:: Exercise instructions ::
The finished copy must match the records exactly, except that it contains no pictures.

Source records
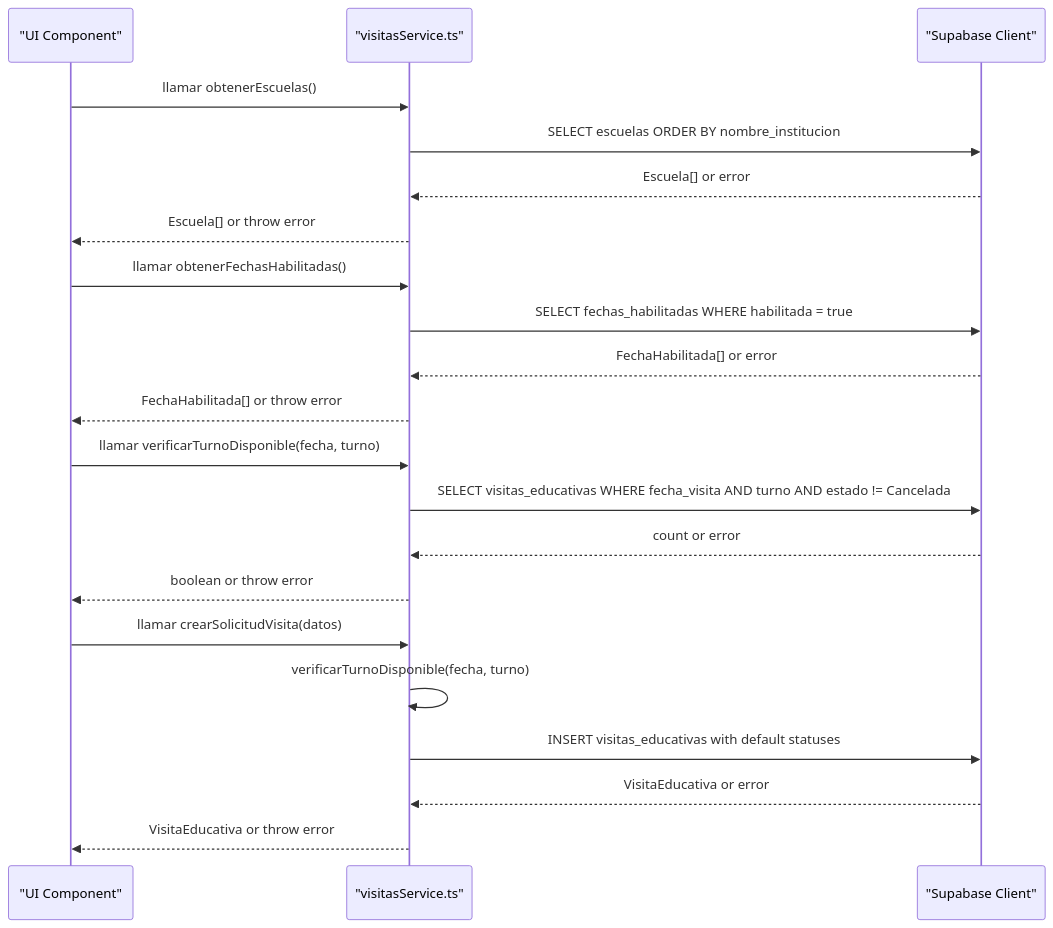
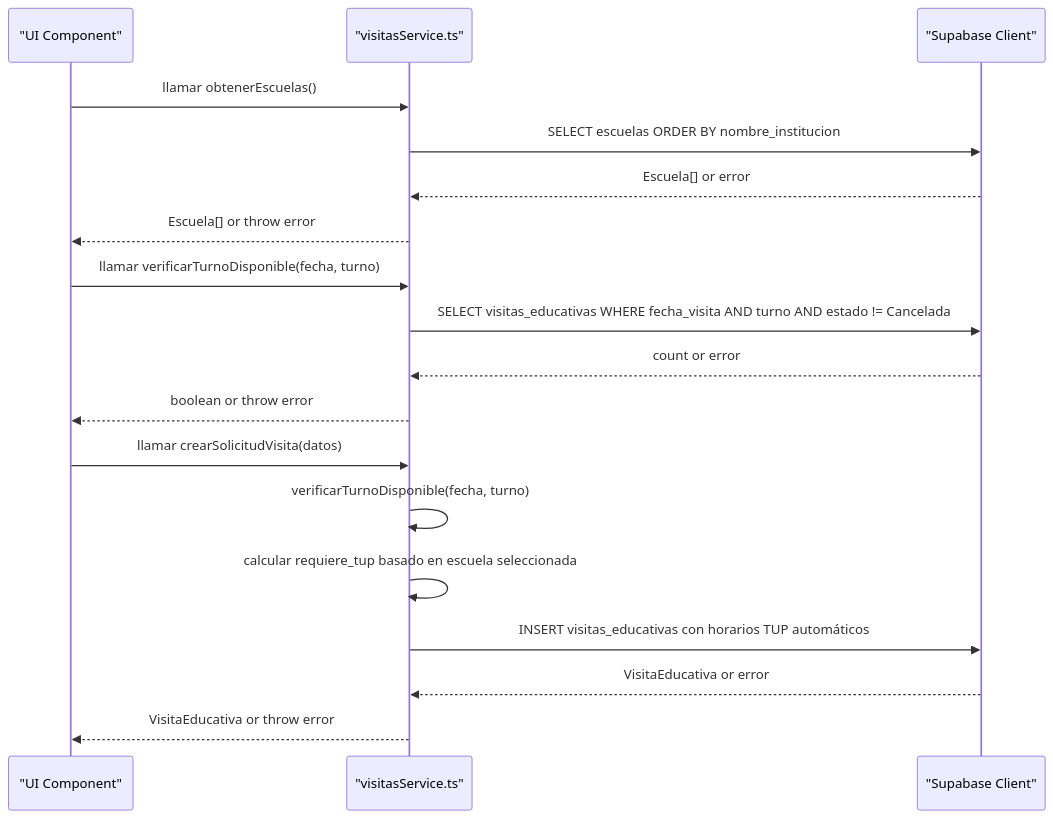
The second of 4 diagrams in .qoder/repowiki/en/content/Core Services & Business Logic/Visit Management Service.md (AgusCatra/simu-twin-web), drawn with Mermaid before and after one commit. The commit also changed other lines of this file and 6 other files, not shown here.

First line of the commit message:
docs(visit-service): actualizar documentación con sistema simplificado y cálculo automático de TUP

````diff
--- a/.qoder/repowiki/en/content/Core Services & Business Logic/Visit Management Service.md
+++ b/.qoder/repowiki/en/content/Core Services & Business Logic/Visit Management Service.md
@@ -97,23 +102,20 @@
 ```mermaid
 sequenceDiagram
 participant UI as "UI Component"
 participant SVC as "visitasService.ts"
 participant DB as "Supabase Client"
 UI->>SVC : llamar obtenerEscuelas()
 SVC->>DB : SELECT escuelas ORDER BY nombre_institucion
 DB-->>SVC : Escuela[] or error
 SVC-->>UI : Escuela[] or throw error
-UI->>SVC : llamar obtenerFechasHabilitadas()
-SVC->>DB : SELECT fechas_habilitadas WHERE habilitada = true
-DB-->>SVC : FechaHabilitada[] or error
-SVC-->>UI : FechaHabilitada[] or throw error
 UI->>SVC : llamar verificarTurnoDisponible(fecha, turno)
 SVC->>DB : SELECT visitas_educativas WHERE fecha_visita AND turno AND estado != Cancelada
 DB-->>SVC : count or error
 SVC-->>UI : boolean or throw error
 UI->>SVC : llamar crearSolicitudVisita(datos)
 SVC->>SVC : verificarTurnoDisponible(fecha, turno)
-SVC->>DB : INSERT visitas_educativas with default statuses
+SVC->>SVC : calcular requiere_tup basado en escuela seleccionada
+SVC->>DB : INSERT visitas_educativas con horarios TUP automáticos
 DB-->>SVC : VisitaEducativa or error
 SVC-->>UI : VisitaEducativa or throw error
 ```
````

:: Answer for the task ::
The second of 4 diagrams in .qoder/repowiki/en/content/Core Services & Business Logic/Visit Management Service.md (AgusCatra/simu-twin-web), drawn with Mermaid before and after one commit. The commit also changed other lines of this file and 6 other files, not shown here.

First line of the commit message:
docs(visit-service): actualizar documentación con sistema simplificado y cálculo automático de TUP

````diff
--- a/.qoder/repowiki/en/content/Core Services & Business Logic/Visit Management Service.md
+++ b/.qoder/repowiki/en/content/Core Services & Business Logic/Visit Management Service.md
@@ -97,23 +102,20 @@
 ```mermaid
 sequenceDiagram
 participant UI as "UI Component"
 participant SVC as "visitasService.ts"
 participant DB as "Supabase Client"
 UI->>SVC : llamar obtenerEscuelas()
 SVC->>DB : SELECT escuelas ORDER BY nombre_institucion
 DB-->>SVC : Escuela[] or error
 SVC-->>UI : Escuela[] or throw error
-UI->>SVC : llamar obtenerFechasHabilitadas()
-SVC->>DB : SELECT fechas_habilitadas WHERE habilitada = true
-DB-->>SVC : FechaHabilitada[] or error
-SVC-->>UI : FechaHabilitada[] or throw error
 UI->>SVC : llamar verificarTurnoDisponible(fecha, turno)
 SVC->>DB : SELECT visitas_educativas WHERE fecha_visita AND turno AND estado != Cancelada
 DB-->>SVC : count or error
 SVC-->>UI : boolean or throw error
 UI->>SVC : llamar crearSolicitudVisita(datos)
 SVC->>SVC : verificarTurnoDisponible(fecha, turno)
-SVC->>DB : INSERT visitas_educativas with default statuses
+SVC->>SVC : calcular requiere_tup basado en escuela seleccionada
+SVC->>DB : INSERT visitas_educativas con horarios TUP automáticos
 DB-->>SVC : VisitaEducativa or error
 SVC-->>UI : VisitaEducativa or throw error
 ```
````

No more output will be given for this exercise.